Give the number of lines in the following entries that contain the word "empty", with nothing added.

Difference listings

++++++++++

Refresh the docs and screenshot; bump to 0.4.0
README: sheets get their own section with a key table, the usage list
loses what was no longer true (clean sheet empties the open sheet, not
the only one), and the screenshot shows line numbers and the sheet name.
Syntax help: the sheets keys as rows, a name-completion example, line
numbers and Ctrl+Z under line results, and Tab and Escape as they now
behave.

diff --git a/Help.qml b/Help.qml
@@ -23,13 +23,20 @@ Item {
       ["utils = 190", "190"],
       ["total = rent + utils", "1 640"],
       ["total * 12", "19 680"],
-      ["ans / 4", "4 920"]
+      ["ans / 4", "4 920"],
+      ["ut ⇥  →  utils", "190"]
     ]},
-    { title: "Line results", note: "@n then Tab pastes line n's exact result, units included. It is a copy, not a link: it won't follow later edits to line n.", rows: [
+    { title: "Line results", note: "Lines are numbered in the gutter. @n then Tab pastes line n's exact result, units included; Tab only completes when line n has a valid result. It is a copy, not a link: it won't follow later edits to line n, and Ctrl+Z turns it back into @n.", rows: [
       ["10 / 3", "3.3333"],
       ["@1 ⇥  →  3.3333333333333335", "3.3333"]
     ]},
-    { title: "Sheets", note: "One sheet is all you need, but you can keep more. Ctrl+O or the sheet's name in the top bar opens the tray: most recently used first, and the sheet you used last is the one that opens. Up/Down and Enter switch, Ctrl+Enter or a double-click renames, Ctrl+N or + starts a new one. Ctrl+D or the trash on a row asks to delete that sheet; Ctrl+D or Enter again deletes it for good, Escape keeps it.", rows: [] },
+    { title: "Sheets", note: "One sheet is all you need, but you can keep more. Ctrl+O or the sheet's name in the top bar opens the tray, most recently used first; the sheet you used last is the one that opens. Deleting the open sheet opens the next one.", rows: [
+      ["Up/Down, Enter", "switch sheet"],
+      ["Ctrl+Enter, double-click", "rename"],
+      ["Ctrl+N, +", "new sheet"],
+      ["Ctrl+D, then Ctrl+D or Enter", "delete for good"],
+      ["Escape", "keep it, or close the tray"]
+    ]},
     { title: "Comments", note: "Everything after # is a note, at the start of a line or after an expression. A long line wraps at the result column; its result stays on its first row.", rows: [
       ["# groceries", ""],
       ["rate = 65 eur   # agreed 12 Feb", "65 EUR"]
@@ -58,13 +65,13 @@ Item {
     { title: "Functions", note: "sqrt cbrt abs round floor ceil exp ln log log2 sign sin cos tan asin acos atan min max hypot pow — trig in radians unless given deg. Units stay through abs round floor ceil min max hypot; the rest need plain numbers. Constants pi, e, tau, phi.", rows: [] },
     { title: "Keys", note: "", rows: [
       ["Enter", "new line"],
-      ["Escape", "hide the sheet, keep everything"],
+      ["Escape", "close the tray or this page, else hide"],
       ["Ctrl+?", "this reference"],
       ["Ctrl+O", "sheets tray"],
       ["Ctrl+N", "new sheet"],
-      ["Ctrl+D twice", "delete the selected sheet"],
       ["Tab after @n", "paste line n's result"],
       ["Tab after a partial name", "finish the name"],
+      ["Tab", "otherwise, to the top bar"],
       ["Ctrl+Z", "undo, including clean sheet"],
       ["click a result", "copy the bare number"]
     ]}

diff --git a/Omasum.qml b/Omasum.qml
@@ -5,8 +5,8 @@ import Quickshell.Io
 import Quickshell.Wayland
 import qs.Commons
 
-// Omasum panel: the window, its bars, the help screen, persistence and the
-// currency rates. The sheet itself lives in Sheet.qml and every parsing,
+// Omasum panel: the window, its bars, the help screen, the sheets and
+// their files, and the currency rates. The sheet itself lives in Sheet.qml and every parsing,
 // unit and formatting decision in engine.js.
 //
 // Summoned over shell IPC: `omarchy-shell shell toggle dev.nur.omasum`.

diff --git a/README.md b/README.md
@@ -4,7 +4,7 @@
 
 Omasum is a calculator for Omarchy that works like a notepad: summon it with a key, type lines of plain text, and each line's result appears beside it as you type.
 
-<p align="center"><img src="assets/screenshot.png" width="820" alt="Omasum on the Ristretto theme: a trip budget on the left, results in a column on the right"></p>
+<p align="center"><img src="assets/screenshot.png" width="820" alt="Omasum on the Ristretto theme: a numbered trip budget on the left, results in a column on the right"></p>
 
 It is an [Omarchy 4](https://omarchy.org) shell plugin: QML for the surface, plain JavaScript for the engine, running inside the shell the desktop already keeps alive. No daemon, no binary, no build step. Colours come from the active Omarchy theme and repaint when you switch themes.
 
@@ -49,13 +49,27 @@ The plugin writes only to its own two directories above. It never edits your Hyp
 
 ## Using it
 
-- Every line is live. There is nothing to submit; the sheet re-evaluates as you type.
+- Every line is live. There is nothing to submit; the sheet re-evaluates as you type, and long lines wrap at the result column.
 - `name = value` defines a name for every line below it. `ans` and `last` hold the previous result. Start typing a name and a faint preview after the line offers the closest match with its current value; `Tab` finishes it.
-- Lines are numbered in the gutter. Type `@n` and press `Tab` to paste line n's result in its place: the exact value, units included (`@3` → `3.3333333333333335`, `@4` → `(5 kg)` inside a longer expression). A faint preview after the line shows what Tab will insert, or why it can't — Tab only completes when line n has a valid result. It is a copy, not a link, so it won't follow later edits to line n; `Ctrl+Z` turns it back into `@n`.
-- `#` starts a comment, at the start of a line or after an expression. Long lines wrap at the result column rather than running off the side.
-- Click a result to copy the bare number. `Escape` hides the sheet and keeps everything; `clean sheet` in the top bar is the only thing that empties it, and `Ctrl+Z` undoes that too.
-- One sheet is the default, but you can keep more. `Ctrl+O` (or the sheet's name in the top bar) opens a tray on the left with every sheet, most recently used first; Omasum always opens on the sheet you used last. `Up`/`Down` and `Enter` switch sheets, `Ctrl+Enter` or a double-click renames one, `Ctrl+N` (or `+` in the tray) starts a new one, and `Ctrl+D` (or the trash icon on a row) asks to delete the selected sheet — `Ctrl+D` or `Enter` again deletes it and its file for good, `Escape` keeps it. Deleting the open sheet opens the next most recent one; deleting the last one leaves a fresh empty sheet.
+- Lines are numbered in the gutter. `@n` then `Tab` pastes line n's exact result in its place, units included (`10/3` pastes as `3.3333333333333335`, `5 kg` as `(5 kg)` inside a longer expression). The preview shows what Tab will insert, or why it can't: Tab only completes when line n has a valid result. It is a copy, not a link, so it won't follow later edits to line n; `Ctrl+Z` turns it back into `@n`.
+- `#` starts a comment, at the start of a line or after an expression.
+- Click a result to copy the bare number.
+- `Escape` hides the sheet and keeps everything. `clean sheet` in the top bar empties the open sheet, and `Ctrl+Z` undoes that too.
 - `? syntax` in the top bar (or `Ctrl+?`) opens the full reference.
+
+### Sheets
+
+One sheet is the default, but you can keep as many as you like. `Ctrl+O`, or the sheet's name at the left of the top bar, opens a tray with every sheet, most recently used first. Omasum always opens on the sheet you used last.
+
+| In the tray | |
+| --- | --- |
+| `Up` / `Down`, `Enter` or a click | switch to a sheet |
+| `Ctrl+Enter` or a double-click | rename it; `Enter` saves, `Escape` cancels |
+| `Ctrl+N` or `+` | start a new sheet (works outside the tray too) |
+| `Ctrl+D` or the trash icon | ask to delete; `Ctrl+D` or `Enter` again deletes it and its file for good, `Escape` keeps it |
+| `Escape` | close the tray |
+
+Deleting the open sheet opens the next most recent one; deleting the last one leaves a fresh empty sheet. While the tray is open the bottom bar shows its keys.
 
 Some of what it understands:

++++++++++

## RESULT OF THIS EXERCISE
2